Start of Data shown
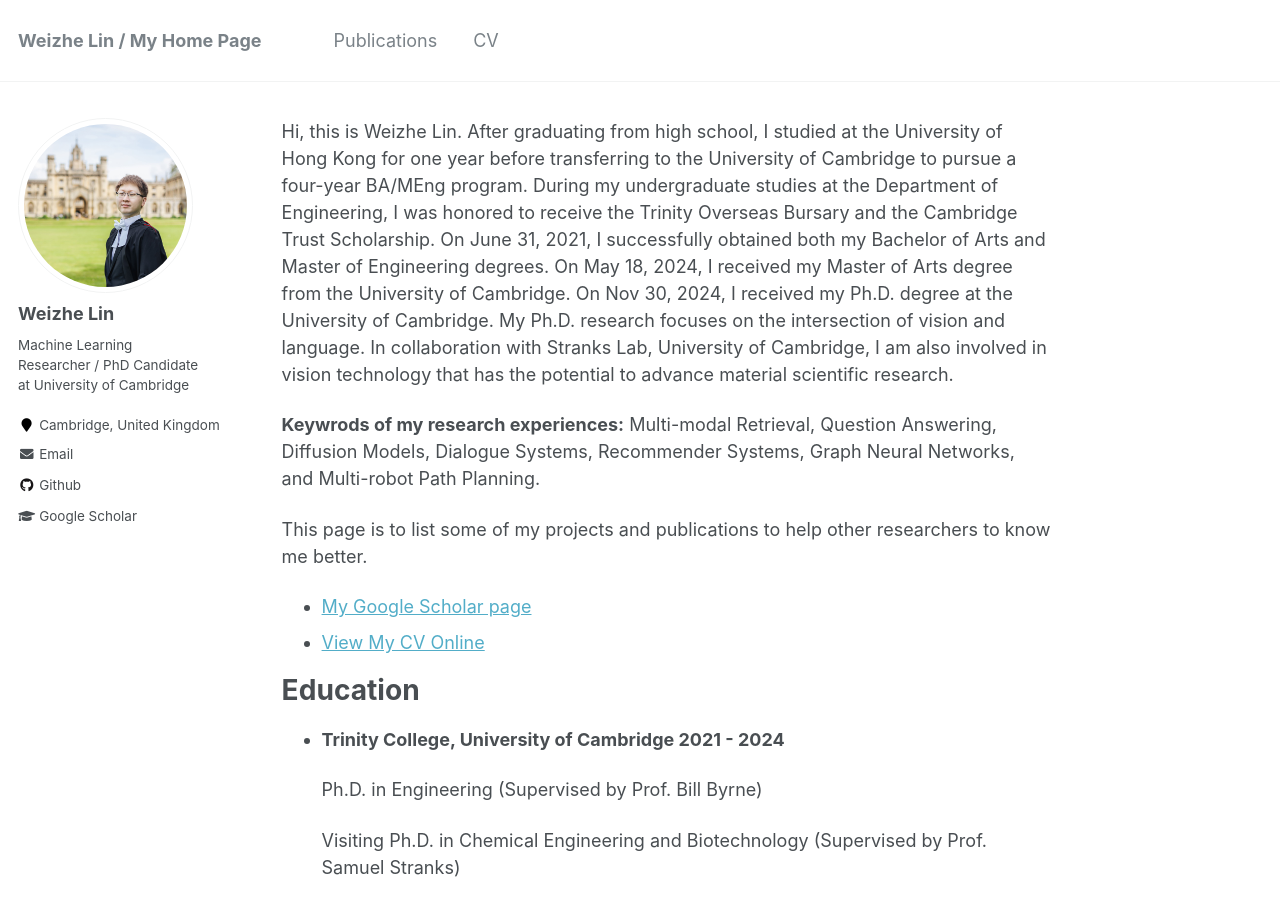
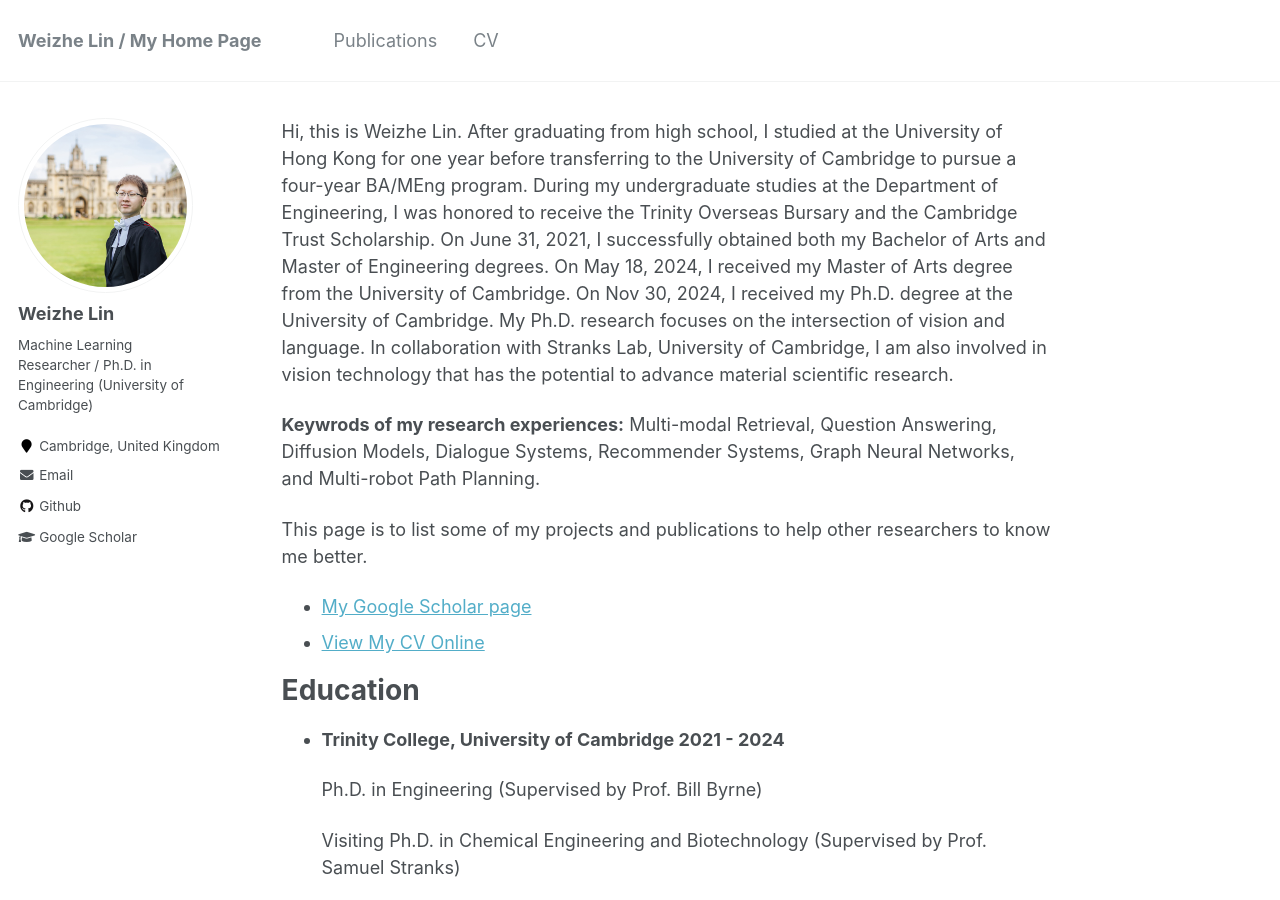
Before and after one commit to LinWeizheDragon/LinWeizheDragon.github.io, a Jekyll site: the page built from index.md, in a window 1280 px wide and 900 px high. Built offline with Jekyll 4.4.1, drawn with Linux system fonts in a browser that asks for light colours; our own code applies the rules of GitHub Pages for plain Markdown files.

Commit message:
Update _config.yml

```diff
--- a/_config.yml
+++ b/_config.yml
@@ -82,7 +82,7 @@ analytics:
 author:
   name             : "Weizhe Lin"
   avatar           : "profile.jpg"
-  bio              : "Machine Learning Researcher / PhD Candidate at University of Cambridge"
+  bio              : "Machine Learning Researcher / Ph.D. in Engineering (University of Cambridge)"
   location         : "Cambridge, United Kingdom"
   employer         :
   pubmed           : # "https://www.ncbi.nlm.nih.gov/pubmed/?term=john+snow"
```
End of Data shown
Start of Data shown
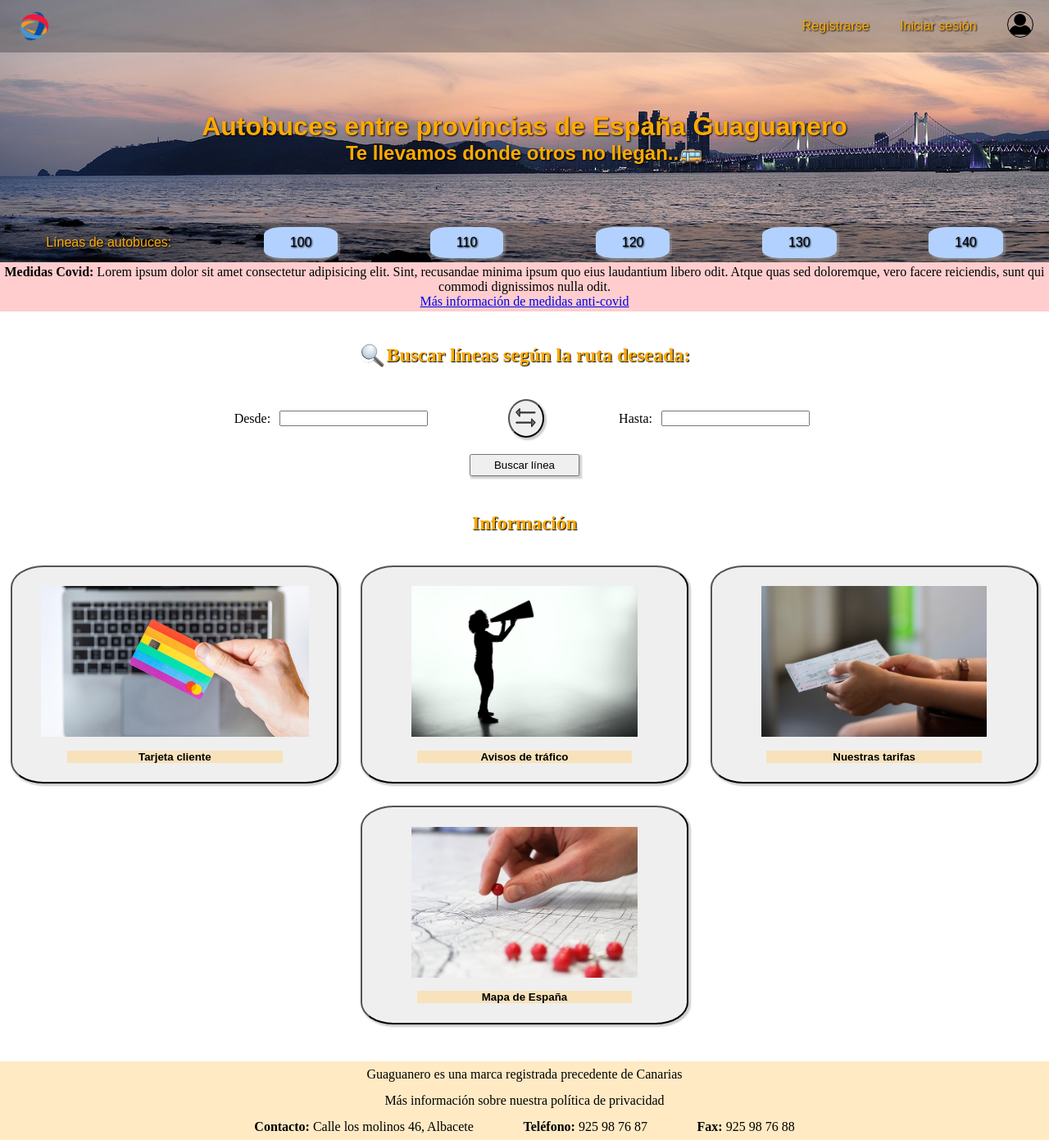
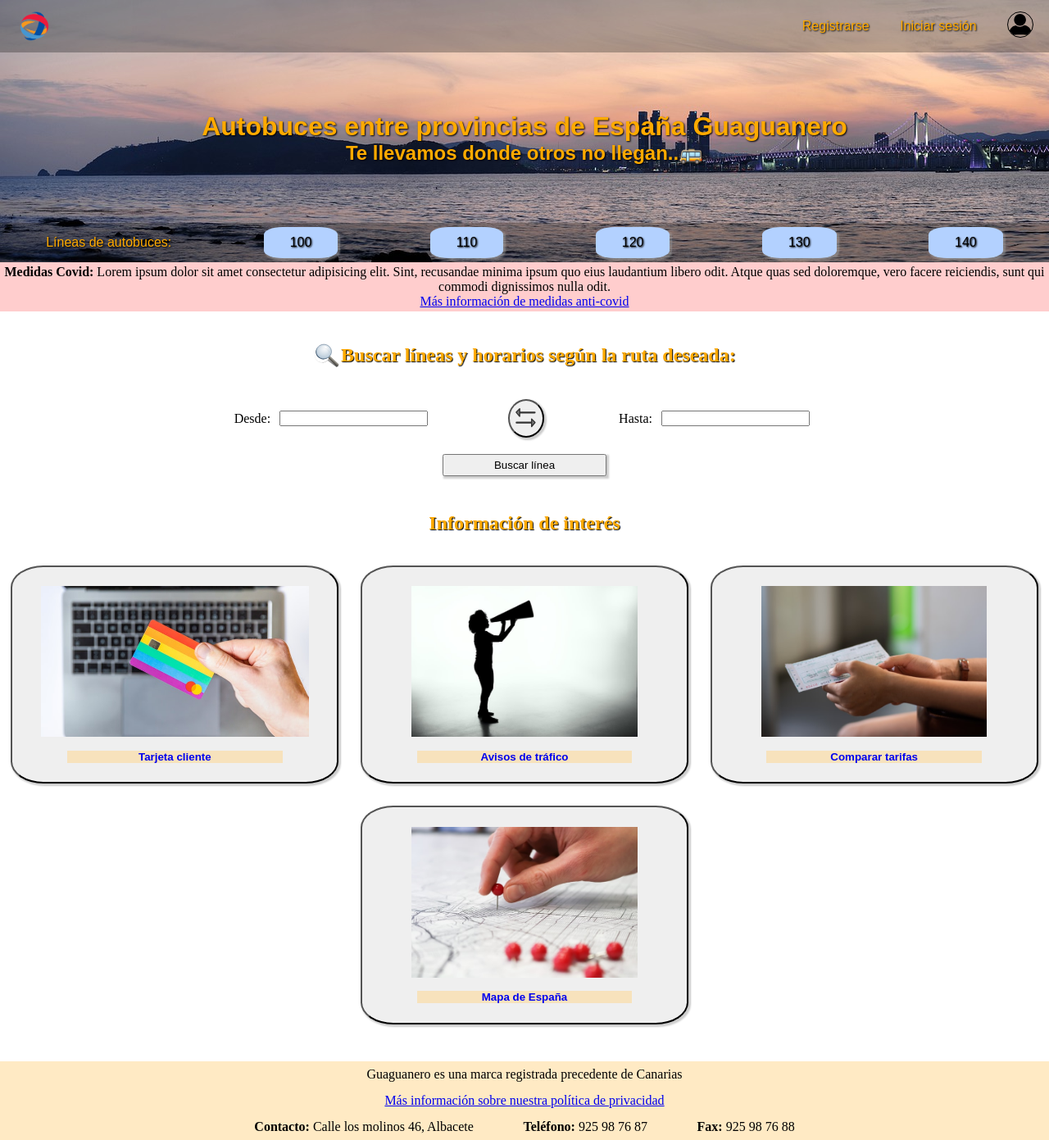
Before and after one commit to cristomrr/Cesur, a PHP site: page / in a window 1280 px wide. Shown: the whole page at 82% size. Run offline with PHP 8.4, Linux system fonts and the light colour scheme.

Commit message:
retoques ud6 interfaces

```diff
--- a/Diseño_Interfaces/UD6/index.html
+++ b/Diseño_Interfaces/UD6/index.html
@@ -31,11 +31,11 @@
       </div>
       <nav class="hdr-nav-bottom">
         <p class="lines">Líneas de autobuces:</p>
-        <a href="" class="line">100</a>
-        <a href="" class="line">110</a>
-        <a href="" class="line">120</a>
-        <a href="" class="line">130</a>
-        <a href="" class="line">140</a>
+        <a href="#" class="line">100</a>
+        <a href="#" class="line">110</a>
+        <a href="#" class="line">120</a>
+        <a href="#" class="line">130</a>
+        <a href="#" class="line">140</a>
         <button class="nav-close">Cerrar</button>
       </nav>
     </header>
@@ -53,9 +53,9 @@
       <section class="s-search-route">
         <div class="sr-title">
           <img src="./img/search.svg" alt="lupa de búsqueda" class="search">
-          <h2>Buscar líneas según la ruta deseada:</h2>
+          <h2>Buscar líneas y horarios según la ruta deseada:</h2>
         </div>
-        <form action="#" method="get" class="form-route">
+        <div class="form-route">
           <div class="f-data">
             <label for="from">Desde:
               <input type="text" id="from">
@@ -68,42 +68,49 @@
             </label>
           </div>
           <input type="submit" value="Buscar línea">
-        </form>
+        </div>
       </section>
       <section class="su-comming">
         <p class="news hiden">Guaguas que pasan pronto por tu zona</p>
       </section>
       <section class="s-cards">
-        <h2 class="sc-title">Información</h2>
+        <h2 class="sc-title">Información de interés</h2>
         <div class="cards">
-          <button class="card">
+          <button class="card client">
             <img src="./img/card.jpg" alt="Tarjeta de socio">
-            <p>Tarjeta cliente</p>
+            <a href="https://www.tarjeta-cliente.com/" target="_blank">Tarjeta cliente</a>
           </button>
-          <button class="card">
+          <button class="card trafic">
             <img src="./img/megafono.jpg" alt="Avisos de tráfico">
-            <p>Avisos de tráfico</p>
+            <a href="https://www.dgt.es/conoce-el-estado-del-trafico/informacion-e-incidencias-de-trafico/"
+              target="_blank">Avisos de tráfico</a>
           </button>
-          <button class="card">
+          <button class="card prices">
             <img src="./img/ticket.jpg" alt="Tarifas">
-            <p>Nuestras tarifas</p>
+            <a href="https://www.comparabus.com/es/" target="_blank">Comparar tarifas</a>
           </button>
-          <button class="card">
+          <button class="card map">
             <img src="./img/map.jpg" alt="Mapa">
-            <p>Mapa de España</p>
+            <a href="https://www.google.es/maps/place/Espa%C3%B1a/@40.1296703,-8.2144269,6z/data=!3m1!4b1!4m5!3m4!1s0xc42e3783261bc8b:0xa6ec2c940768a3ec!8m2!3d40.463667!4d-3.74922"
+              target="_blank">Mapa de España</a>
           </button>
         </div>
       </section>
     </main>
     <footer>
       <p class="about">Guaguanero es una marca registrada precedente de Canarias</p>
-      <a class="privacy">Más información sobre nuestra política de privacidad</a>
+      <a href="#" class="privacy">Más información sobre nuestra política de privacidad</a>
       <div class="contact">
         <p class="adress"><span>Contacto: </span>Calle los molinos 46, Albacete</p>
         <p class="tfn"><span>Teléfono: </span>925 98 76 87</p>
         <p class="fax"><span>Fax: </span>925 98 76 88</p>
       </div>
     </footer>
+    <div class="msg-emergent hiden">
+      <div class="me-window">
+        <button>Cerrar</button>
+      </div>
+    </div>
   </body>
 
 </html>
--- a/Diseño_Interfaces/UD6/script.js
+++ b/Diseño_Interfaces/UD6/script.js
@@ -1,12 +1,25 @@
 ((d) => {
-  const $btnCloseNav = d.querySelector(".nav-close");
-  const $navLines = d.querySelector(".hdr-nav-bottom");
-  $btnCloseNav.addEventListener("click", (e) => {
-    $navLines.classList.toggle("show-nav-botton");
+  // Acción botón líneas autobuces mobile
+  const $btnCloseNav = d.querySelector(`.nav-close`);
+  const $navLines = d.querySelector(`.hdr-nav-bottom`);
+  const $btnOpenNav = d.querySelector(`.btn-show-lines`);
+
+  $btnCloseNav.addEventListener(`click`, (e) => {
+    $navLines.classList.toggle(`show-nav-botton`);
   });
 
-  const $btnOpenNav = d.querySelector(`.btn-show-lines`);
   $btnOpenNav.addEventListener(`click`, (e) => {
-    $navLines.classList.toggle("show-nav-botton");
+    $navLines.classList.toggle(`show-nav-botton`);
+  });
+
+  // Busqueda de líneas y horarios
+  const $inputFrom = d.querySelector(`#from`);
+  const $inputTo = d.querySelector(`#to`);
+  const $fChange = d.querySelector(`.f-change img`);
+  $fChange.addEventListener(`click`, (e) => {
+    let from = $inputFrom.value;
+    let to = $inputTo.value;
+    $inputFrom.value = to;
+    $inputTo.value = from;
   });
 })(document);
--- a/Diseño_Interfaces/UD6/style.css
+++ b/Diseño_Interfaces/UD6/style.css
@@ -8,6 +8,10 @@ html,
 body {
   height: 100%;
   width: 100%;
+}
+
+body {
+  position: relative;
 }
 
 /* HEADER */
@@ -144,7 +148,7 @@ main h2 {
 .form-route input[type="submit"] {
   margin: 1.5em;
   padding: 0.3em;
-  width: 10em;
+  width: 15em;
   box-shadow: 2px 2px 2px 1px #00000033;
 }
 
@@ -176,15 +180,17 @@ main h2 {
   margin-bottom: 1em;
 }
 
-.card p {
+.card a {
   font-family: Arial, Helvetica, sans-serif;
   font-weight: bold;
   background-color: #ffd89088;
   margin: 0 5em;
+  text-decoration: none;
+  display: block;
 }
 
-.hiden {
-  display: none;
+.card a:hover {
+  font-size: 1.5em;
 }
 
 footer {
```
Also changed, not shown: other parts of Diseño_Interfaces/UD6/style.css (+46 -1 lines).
End of Data shown
◆ Directions ◆
Work out how many lines in the entries above include the word "Avisos". Respond with only the number.

◆ Result of this task ◆
3